4:15 PM - 4:30 PM
[SCG67-10] Real-time use of ocean-floor data for disaster resilience
Keywords:Real-time observation, Tsunami prediction, Crustal deformation, seismicity monitoring
We has constructed a real-time tsunami prediction system using above superiorities of the seafloor network system (Takahashi et al., 2017). It predicts arrival time, tsunami height and coastal inundation areas of coastal target points in real-time every second based on the tsunami amplification from the tsunami source to coastal prediction point using input pressure data of DONET. The core of the system is a tsunami database that includes tsunami propagation times from specific fault segments to DONET observatories and to target points on the coastline, maximum tsunami heights at the observatories and target points, inundation areas at each target point, and tsunami waveforms at the target points. We already implemented it on some local governments and infra-structure company and the predicted contents are shared with each community. In addition, we investigated validity and effectiveness of the system for possible complicated tsunami propagation paths as an example of Sakaide in the Inland Sea.
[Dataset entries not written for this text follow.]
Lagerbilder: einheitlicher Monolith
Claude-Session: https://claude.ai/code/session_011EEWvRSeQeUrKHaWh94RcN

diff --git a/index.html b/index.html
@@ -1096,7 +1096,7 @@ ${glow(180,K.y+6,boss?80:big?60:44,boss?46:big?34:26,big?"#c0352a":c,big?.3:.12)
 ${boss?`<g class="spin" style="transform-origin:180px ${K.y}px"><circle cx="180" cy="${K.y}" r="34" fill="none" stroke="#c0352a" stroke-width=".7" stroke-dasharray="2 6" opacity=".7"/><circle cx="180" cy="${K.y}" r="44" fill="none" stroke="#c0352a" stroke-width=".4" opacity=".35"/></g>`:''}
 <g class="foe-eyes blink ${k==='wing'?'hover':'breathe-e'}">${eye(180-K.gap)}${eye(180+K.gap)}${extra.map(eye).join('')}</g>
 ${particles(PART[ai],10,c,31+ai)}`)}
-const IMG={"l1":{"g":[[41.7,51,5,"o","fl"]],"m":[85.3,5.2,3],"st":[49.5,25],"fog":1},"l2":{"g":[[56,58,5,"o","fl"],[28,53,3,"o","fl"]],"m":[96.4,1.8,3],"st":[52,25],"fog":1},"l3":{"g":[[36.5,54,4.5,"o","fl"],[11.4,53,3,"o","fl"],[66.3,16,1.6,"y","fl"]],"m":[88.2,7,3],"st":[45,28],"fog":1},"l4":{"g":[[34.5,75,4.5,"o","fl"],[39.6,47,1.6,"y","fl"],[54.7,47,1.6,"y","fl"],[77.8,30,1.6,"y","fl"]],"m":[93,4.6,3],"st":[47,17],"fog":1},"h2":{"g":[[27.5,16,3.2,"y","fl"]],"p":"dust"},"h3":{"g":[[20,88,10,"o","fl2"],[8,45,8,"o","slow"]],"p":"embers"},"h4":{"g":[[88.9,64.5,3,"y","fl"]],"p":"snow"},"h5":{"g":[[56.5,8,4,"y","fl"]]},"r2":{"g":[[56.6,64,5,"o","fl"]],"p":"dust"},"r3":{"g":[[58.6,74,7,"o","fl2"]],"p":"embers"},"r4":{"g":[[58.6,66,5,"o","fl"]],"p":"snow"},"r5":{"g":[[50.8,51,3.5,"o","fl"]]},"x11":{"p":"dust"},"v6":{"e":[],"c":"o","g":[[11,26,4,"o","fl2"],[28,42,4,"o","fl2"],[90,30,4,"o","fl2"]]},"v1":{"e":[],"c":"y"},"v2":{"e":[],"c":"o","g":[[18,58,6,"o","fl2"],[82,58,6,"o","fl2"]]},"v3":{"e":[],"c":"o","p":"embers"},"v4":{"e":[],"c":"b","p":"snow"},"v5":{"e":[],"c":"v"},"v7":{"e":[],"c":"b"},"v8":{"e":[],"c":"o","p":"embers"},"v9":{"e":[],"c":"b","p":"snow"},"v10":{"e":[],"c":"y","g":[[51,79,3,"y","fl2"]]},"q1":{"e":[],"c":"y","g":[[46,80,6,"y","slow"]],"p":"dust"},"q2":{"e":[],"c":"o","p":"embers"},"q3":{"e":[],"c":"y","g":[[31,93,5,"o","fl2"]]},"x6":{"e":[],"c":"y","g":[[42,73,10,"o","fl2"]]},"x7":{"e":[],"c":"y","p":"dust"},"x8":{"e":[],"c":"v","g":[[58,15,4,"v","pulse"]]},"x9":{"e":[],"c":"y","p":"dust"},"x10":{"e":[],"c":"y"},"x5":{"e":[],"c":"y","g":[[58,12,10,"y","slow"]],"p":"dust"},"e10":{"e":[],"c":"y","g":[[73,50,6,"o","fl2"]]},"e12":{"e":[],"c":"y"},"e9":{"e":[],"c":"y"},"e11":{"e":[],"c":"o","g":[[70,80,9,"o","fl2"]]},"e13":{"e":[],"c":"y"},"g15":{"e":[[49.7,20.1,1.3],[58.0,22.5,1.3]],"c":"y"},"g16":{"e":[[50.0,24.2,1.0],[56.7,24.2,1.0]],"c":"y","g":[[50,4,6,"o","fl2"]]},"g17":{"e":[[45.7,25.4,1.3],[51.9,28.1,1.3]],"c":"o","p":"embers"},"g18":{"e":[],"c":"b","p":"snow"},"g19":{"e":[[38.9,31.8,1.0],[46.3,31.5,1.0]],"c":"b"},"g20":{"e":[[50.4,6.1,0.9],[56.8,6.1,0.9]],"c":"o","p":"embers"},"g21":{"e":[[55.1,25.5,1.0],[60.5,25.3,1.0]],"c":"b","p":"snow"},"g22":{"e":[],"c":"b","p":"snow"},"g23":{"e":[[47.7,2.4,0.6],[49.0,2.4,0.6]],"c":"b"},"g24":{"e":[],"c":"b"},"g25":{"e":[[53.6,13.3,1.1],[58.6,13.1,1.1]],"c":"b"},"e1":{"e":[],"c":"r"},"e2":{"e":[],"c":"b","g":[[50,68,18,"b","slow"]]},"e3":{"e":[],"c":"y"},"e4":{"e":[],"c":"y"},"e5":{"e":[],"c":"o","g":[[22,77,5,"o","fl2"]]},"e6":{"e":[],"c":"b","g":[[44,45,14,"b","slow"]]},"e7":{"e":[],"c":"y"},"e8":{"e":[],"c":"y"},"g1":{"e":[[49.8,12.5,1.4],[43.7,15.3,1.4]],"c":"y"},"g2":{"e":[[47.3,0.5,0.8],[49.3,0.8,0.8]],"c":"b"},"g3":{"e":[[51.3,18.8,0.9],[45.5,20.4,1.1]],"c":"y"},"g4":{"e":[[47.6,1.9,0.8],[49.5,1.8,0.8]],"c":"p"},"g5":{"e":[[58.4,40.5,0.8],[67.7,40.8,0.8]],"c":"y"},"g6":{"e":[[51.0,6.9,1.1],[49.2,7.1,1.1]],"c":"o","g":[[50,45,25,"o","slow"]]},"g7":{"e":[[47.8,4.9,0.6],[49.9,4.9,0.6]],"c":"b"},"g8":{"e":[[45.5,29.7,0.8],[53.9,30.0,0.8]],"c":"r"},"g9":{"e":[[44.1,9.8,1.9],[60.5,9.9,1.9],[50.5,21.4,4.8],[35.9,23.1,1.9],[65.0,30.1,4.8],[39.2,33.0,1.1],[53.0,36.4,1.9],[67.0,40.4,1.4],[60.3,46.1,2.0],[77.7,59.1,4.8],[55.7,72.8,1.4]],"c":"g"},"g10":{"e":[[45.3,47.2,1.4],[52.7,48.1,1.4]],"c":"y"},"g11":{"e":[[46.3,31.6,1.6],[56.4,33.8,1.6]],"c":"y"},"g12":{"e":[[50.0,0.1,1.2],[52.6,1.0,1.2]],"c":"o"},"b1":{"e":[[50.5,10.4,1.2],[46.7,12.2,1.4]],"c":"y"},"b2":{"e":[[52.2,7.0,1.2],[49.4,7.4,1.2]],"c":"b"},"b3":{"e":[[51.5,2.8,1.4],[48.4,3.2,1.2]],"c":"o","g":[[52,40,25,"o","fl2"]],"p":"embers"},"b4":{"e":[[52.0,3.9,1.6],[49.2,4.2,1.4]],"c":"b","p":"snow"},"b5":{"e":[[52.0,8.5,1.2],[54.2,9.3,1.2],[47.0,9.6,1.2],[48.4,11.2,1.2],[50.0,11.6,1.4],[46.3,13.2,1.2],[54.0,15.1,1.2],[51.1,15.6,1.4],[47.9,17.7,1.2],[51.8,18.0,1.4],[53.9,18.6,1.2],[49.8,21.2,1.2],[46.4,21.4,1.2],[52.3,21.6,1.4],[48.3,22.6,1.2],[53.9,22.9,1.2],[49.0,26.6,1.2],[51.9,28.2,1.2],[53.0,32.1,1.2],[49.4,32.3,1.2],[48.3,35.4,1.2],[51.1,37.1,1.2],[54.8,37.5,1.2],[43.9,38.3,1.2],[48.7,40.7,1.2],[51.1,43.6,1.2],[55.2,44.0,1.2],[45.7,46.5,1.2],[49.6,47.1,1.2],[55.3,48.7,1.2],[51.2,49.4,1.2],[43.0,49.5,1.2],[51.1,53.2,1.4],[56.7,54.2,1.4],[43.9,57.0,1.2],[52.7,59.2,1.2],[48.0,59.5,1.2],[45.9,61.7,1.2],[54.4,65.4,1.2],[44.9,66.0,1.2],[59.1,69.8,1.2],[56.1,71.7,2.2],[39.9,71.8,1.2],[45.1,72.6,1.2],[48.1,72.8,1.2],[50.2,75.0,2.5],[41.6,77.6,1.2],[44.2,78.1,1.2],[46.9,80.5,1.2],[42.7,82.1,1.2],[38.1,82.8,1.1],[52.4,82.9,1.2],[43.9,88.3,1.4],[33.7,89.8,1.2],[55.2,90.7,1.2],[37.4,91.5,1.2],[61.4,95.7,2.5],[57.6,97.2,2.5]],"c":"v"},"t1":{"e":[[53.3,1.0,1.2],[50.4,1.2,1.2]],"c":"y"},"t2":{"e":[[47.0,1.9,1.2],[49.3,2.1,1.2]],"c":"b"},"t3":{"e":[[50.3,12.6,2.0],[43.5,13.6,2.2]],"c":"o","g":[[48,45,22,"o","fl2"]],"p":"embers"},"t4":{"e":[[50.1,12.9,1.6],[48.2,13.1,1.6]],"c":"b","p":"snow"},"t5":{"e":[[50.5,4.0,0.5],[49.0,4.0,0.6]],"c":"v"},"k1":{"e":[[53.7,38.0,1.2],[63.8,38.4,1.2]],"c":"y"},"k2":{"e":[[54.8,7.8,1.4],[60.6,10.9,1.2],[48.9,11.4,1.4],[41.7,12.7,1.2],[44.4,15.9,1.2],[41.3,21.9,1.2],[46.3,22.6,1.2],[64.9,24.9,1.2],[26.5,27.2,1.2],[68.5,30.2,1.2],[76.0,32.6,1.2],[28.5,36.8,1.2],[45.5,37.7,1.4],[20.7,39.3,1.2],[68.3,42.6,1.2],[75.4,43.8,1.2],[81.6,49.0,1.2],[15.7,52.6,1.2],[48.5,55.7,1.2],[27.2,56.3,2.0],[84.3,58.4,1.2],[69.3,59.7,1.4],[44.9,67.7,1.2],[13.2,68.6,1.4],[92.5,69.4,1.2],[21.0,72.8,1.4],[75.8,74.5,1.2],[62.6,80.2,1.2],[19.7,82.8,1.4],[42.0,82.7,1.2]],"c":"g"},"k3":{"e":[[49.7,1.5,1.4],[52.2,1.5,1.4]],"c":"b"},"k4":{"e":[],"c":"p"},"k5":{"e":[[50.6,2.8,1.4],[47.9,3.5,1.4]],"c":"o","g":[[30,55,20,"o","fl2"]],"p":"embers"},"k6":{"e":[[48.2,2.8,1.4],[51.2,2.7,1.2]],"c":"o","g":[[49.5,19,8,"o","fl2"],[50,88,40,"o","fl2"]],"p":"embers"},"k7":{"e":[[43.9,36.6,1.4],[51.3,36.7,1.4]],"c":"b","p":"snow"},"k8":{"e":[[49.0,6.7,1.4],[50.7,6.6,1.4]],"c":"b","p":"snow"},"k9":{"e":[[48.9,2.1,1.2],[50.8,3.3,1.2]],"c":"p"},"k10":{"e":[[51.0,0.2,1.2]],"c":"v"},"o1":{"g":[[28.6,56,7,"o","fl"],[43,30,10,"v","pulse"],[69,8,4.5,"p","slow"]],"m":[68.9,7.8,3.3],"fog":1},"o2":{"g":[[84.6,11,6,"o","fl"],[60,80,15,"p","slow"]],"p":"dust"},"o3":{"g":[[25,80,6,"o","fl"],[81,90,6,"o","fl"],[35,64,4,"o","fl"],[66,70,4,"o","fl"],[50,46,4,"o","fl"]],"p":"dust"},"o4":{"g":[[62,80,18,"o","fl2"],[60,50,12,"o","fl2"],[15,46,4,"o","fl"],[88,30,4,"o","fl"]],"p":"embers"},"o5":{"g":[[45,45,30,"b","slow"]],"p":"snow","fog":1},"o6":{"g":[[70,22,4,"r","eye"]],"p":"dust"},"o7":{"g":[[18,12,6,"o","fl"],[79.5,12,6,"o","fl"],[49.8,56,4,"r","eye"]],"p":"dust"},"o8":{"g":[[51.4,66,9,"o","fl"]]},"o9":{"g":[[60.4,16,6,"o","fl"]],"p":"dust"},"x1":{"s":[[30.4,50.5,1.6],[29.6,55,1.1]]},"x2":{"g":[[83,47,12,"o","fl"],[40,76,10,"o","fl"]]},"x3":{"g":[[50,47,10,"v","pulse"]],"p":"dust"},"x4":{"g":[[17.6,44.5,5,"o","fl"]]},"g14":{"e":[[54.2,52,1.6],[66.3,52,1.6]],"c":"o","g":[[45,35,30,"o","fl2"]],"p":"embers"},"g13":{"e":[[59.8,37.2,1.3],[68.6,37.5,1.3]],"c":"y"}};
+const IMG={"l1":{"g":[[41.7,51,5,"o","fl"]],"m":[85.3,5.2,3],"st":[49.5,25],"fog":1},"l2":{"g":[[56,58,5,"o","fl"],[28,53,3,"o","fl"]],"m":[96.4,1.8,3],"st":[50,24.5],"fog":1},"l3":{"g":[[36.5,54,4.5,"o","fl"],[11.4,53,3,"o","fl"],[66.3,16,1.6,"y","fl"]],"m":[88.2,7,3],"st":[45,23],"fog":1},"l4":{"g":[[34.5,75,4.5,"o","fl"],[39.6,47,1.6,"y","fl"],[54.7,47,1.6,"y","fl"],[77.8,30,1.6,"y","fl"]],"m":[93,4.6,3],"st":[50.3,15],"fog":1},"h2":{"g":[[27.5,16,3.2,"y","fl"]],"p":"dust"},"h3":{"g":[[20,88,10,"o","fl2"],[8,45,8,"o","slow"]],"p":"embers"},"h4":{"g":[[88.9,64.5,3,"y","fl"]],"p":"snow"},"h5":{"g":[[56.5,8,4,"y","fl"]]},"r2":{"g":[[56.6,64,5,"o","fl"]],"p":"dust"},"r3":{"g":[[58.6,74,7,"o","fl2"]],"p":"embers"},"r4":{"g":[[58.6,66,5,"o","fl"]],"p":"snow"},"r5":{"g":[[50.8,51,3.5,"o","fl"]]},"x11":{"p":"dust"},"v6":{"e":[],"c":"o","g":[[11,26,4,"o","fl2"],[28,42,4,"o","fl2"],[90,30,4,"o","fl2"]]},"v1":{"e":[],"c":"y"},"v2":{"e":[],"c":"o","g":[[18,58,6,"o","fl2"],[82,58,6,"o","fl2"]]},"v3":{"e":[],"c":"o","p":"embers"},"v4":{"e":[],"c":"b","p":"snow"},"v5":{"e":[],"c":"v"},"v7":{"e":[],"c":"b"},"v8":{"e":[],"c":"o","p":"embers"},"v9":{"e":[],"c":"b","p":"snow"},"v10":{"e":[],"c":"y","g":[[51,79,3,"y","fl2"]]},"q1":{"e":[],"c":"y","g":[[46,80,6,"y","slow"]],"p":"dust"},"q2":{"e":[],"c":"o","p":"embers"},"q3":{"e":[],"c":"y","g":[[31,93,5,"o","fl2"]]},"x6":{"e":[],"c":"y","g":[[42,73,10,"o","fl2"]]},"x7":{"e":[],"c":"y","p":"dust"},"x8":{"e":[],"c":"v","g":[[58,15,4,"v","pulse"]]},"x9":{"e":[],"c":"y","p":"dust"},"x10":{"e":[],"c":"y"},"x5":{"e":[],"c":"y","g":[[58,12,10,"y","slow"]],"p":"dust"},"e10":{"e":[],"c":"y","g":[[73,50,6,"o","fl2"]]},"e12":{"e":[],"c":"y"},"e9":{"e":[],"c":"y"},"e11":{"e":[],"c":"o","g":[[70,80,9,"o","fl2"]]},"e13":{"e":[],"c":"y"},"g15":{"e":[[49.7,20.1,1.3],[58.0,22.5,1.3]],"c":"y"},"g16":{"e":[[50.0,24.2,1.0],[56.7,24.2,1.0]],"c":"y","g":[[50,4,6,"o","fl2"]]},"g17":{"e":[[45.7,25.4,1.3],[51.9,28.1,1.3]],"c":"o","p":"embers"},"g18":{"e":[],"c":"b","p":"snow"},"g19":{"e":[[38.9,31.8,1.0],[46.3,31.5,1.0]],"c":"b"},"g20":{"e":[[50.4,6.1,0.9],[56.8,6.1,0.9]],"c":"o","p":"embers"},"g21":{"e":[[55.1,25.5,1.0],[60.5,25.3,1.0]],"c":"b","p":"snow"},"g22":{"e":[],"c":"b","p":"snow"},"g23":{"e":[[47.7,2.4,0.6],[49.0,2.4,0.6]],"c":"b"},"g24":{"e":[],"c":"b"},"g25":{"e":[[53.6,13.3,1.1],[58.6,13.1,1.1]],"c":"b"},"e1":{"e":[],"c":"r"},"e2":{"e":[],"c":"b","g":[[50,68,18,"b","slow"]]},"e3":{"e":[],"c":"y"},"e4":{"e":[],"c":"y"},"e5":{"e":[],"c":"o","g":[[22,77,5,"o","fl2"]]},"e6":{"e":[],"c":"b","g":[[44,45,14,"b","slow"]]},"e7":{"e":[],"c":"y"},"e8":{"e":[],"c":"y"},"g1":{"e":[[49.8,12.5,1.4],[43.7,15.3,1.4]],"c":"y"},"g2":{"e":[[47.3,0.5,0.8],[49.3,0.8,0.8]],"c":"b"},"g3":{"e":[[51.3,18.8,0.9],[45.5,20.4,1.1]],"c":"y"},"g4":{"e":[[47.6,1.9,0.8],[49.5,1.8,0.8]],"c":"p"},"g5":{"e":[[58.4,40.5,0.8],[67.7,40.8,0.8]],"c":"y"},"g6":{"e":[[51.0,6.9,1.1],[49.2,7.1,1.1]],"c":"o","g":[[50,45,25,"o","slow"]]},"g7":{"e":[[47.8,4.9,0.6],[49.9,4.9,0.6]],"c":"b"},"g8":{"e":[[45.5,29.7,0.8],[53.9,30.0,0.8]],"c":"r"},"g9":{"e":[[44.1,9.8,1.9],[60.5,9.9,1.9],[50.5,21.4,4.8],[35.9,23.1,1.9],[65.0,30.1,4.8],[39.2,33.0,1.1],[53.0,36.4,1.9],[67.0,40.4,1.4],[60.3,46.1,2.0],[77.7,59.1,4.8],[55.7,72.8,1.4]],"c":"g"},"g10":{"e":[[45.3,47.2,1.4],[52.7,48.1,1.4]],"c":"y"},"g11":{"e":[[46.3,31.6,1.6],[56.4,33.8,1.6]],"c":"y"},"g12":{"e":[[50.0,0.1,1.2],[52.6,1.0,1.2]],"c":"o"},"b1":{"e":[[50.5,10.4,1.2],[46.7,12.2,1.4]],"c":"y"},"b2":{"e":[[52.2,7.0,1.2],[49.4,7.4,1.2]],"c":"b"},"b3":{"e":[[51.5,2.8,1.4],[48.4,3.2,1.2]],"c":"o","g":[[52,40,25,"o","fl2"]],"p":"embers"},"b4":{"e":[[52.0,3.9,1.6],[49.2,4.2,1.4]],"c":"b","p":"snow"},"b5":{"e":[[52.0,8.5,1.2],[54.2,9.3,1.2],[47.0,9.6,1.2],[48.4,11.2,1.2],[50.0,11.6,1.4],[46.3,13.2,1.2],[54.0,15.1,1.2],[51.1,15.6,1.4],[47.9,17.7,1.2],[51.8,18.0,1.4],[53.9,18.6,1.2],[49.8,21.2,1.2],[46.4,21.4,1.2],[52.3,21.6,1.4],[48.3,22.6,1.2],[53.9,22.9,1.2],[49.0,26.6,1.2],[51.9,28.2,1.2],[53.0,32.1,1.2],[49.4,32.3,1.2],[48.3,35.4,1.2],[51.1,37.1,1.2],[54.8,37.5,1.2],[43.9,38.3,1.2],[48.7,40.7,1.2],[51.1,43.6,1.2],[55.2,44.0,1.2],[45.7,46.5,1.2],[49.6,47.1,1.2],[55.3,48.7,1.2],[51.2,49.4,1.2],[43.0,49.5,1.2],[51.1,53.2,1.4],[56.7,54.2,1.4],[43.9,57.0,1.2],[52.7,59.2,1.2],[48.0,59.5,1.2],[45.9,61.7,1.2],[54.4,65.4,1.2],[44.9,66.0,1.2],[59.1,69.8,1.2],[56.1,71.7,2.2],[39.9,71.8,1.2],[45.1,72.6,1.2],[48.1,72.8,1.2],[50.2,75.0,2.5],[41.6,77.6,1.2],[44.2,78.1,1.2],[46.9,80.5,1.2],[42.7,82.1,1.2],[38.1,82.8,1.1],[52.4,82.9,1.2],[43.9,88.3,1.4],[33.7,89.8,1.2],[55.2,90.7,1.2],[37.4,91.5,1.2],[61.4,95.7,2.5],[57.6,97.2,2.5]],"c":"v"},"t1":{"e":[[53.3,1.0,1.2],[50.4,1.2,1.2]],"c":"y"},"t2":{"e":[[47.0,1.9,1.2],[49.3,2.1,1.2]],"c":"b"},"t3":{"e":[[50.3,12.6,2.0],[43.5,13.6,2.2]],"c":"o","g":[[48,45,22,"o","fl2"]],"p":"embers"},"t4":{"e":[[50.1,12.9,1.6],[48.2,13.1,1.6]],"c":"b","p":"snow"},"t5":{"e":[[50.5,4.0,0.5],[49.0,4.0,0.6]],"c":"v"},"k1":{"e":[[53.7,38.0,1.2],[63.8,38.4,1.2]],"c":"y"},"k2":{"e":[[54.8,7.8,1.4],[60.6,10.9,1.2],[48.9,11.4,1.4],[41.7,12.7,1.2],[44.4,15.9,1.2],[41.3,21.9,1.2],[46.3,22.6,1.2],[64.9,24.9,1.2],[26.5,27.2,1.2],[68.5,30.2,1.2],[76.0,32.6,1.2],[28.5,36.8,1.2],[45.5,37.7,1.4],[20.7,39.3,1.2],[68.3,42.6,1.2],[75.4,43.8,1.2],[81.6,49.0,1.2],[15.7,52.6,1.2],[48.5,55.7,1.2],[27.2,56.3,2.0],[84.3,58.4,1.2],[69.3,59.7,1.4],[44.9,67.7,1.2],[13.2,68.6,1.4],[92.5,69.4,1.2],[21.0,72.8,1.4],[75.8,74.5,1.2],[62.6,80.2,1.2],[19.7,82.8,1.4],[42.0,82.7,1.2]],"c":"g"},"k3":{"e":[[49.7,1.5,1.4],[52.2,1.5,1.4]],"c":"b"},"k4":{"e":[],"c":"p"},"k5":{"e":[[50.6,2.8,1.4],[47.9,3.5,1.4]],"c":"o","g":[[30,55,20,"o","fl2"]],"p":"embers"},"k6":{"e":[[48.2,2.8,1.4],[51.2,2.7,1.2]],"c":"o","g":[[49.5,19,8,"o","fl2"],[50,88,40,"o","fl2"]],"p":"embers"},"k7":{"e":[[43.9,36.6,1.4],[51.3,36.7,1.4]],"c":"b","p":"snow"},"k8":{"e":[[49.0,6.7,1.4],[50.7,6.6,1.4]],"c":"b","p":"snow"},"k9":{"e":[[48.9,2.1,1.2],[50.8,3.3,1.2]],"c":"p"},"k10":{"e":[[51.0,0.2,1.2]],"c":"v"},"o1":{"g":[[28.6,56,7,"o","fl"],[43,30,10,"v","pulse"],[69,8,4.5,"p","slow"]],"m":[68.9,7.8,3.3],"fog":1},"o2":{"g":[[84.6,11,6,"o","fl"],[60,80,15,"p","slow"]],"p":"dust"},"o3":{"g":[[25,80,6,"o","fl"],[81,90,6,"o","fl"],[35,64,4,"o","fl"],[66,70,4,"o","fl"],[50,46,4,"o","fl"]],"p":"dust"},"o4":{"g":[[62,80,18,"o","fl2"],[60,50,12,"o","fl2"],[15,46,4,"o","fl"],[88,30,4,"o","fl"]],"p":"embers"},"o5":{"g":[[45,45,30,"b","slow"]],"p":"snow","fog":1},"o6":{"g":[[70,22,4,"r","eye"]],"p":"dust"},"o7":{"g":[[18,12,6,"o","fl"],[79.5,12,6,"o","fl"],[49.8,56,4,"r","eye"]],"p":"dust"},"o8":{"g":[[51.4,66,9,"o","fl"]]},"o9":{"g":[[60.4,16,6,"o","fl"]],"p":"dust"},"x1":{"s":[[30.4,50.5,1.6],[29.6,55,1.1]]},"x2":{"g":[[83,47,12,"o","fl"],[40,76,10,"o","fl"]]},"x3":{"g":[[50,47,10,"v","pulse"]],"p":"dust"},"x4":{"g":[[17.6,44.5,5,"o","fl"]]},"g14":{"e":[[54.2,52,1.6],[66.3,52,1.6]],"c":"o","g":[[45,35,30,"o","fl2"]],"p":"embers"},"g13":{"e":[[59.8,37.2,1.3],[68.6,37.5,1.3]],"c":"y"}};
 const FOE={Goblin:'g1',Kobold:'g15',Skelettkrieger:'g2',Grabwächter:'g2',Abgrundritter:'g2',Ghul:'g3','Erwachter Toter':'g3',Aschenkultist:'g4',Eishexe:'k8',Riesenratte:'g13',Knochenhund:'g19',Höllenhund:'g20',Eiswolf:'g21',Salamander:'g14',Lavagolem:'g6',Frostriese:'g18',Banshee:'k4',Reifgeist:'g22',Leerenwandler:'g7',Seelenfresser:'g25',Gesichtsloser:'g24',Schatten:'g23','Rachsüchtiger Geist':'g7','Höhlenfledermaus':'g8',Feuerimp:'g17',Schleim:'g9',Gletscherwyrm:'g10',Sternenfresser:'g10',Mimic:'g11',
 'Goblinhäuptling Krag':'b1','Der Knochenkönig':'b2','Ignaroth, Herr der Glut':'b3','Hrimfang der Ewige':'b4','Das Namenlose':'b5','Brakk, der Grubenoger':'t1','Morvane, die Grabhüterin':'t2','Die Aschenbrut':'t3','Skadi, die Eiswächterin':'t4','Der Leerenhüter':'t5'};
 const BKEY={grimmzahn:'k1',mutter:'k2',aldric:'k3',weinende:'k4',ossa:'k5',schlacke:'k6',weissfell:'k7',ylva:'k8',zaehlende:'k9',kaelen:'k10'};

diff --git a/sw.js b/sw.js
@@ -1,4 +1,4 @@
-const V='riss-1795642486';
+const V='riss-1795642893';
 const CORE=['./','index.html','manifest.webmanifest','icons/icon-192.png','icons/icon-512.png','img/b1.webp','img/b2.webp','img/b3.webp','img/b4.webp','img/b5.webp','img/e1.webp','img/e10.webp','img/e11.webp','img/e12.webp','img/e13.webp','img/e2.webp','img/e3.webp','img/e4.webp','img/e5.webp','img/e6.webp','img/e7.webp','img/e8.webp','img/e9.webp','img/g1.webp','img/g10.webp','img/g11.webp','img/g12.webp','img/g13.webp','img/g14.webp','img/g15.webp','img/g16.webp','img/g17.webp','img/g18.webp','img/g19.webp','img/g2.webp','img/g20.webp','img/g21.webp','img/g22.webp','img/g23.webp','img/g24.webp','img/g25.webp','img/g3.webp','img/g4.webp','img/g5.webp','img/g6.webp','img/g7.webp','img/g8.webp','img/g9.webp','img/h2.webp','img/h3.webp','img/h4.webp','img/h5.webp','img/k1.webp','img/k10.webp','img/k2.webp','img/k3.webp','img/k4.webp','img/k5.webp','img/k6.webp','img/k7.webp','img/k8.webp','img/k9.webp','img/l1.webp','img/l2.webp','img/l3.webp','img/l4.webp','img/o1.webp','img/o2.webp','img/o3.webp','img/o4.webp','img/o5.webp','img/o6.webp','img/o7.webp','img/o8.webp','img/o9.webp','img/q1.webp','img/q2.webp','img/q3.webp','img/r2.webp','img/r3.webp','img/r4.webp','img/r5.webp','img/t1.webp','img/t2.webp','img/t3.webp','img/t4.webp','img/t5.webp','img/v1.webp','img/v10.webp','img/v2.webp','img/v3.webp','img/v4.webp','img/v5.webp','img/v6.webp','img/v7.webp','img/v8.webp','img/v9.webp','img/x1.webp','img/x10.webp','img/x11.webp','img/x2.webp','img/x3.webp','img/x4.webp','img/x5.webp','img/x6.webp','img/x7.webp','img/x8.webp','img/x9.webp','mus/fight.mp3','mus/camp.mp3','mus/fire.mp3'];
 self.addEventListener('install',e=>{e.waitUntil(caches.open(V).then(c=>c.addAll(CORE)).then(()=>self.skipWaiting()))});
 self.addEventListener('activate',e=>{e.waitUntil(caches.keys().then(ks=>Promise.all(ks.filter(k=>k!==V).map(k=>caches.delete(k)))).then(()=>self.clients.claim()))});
However, there are locations not to be constructed such seafloor network system as the western half of the Nankai Trough area. For such areas, we has developed a new mobile system for real-time observation of tsunami and crustal deformation using a seafloor pressure sensor, an array of seafloor transponders and a PPP (Precise Point Positioning) system on a buoy. The seafloor pressure sensor and the PPP system detect tsunamis, and the pressure sensor and the transponder array measure crustal deformation. Because seismogenic zones near Japan lie in areas of strong currents like the Kuroshio, which reaches speeds of over 5 knots around the Nankai Trough. Our techniques include slack mooring and new acoustic transmission methods using double pulses for sending tsunami data. We succeeded the sea trials and obtained data for tsunami and crustal deformation. To improve the accuracy for crustal deformation and data stability, we have some issues to be resolved, and developed currently.
DONET also seismometers for strong motions and broadband signals. Using these data, Suzuki et al (2016) indicated time-spatial change of seismicity around the DONET area using ETAS model technique. The microseismicity and distribution of slow events could be an index to monitor stress change in the crust. There are much issues to be resolved for the system construction for the monitoring, and we start the first step to construct 3-dimensional P- and S-velocity structure around the Nankai Trough area. It is indispensable to detect small events for the monitoring using dense and reliable network system and prepare structural basic information as the background.